Here’s how the healthcare industry will evolve over the next decade
Artificial Intelligence (AI) can now be deployed to unearth patterns from humongous amounts of data that are either too complex or very subtle to detect using traditional analytical tools. Today in the healthcare sector much of this data remains dormant in silos like datacenters or end point devices used by doctors and other healthcare professionals. These could include both medical and non medical records.
While the use of AI in the healthcare sector is at a nascent stage at this point in time, experts predict that AI powered systems should be able to deliver predictive medicines and predictive care depending on the unique needs of every individual by 2030.
Karla Kriwet, CEO, Connected care and Health Informatics at Royal Philips predicts that the first big consequence of the use of AI is that in the next ten years health systems will be able to deliver both proactive and predictive care.
According to Kriwet, a combination of AI and predictive analytics will help data scientists in the healthcare sector to get deeper insights into disparate factors affecting human health. As a consequence, medical professionals will be able to predict when one might catch an infection taking into consideration a variety of other relevant pieces of information such as place of birth, eating habits, place of work and local pollution levels. This implies that health systems can predict when an individual is at the risk of developing a chronic disease and suggest various preventive measures before it gets worse. Already this development has been so successful with respect to certain diseases such as diabetes and congestive heart disease that their rates have been declining.
Medical Informatics researchers at the School of Medicine, Universite Libre de Bruxelles, Brussels, Belgium observe that Food and Drug Administration(FDA) has already approved many algorithms that will lead to the development of augmented medicine. Augmented medicine is not only enabled by AI, but also by several other digital tools such as surgical navigation systems for computer assisted surgery, VR tools for surgery, pain management and psychiatric disorders.
Kriwet also believes that networked hospitals and connected care will be the order of the day in the coming years as the healthcare industry worldwide would
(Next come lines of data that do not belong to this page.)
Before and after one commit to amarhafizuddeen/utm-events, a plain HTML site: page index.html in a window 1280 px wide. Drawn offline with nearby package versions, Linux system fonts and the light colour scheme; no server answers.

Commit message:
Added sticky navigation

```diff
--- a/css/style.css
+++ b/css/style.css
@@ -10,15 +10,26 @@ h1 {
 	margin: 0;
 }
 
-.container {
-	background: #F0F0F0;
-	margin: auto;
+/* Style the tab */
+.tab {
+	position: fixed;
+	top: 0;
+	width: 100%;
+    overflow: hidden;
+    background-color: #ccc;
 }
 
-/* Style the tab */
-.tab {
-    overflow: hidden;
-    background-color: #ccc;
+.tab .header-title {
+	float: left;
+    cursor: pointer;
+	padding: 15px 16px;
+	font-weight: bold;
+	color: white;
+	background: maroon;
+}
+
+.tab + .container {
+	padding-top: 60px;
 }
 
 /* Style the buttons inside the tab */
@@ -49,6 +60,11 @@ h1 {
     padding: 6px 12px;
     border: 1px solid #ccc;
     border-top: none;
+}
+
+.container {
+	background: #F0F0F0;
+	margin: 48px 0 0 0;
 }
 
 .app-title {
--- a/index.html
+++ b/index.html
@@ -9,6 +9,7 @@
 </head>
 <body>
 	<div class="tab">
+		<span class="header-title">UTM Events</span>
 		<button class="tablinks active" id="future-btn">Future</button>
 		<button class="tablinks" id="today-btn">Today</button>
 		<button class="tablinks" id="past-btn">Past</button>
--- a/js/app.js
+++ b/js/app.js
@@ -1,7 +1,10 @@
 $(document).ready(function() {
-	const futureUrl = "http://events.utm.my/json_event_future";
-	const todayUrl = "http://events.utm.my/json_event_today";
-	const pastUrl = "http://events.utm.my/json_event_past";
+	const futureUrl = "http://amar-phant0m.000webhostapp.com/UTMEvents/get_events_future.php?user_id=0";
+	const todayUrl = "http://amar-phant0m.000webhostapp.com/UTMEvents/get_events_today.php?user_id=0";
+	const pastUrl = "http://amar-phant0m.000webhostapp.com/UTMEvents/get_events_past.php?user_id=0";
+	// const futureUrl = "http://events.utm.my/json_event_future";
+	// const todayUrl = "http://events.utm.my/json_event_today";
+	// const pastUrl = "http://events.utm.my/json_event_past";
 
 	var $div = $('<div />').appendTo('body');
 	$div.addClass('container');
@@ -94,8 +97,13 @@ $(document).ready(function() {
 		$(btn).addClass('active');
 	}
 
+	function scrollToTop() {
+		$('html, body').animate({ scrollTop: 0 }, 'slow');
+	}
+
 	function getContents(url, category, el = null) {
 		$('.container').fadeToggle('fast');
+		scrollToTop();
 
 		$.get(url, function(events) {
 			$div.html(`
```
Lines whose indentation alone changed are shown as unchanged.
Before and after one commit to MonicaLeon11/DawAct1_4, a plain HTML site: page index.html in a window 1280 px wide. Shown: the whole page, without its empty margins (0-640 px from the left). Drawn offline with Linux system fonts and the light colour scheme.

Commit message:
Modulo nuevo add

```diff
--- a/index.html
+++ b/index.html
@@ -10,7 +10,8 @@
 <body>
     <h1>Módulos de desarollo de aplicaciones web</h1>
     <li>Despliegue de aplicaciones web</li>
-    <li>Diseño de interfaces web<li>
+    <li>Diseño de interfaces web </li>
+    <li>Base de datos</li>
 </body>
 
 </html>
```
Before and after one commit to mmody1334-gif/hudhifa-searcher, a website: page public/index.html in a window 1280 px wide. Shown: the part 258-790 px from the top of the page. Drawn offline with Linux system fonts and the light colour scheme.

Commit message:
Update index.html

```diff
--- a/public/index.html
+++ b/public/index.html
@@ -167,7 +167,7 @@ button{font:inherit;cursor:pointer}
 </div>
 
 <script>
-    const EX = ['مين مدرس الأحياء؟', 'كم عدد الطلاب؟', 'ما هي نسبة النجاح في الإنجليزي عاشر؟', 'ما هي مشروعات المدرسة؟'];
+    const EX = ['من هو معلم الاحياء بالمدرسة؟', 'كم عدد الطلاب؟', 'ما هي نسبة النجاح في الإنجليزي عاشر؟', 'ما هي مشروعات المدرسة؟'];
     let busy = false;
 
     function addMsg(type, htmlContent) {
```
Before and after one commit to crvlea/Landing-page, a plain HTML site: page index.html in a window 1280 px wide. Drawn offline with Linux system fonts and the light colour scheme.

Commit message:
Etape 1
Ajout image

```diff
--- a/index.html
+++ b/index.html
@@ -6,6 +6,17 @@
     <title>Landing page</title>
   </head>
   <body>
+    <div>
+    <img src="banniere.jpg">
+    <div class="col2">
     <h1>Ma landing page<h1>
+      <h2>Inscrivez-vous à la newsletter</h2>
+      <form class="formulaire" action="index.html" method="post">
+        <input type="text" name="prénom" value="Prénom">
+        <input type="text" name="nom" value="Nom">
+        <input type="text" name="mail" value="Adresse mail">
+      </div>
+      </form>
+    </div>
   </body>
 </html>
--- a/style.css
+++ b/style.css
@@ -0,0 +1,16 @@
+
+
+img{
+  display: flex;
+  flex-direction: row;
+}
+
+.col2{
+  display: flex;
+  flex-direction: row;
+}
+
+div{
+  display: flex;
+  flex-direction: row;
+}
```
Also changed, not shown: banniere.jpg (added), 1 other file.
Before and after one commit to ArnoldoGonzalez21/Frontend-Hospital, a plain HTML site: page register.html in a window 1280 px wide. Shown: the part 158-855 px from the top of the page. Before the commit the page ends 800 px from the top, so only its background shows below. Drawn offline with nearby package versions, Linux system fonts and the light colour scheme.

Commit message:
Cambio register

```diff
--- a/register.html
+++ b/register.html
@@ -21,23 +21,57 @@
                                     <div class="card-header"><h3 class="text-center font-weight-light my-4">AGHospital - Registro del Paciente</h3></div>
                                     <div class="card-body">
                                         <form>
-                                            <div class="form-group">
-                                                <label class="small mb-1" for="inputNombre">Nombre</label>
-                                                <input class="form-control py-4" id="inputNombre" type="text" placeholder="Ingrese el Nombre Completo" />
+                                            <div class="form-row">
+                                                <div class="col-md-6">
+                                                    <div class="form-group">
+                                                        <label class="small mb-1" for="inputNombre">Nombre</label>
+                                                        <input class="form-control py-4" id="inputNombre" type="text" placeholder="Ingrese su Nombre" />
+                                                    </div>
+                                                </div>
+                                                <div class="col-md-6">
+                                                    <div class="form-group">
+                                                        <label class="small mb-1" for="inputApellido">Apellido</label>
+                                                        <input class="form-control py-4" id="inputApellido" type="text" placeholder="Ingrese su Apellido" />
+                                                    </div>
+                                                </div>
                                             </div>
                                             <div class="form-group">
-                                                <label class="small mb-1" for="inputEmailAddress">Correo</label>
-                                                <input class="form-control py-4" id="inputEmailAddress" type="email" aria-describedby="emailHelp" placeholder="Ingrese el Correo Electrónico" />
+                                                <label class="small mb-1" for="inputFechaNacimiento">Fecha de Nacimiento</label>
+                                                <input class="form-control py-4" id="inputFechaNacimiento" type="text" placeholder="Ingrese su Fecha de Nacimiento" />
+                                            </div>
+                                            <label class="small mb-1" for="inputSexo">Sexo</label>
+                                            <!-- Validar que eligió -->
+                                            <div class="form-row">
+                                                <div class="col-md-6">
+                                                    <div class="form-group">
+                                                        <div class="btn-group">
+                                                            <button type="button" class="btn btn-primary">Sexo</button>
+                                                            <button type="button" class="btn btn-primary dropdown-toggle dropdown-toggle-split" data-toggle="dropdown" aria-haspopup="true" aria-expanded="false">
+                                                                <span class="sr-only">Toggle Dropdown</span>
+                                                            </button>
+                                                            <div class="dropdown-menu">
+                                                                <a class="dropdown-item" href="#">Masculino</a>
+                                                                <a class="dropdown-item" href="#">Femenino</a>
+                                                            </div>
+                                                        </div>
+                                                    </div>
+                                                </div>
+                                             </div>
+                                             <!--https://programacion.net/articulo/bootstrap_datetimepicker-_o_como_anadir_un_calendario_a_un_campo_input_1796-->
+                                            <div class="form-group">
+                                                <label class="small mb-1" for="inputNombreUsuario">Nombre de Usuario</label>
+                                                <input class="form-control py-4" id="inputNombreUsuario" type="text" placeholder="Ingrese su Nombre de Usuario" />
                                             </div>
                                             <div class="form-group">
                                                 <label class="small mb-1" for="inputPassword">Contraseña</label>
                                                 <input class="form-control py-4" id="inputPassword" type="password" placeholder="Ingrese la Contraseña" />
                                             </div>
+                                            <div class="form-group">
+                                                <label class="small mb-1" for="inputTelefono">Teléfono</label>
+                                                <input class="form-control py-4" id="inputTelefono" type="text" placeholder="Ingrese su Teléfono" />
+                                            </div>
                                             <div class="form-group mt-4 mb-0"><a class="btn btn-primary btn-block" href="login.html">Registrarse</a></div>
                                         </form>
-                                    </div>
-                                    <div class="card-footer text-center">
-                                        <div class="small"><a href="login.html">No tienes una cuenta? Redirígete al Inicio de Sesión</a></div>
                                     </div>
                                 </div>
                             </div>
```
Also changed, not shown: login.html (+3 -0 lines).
digitally transform. Once this happens the hospital as we know would no more be one big building offering specialization in treating a broad range of diseases. Instead it will cater to only those who are critically ill and highly complex procedures while less urgent cases will be monitored and treated at retail clinics, specialist treatment clinics and even at the homes of the patients. All these locations will be connected to a single digital infrastructure. Centralized command centers will analyze clinical and location data to monitor supply and demand data across the network. Using AI to spot patients with deteriorating conditions and directing the right care required at the right places the system will get the right healthcare professionals to care for each patient.
“In 2030, AI-powered predictive healthcare networks are helping to reduce wait times, improve staff workflows and take on the ever-growing administrative burden. The more that AI is used in clinical practice, the more clinicians are growing to trust it to augment their skills in areas such as surgery and diagnosis,” observes Kriwet.
The patient-staff experiences are also expected to improve dramatically with the use of AI and other digital technologies. And that the systems will achieve by constantly learning from every patient and every diagnosis.
However connected care will be a long and complex journey where governments, private healthcare institutions and technology providers will all have to collaborate to ensure that various IT systems are interoperable and scalable. Considering the complexities involved it will be a decade before we get there.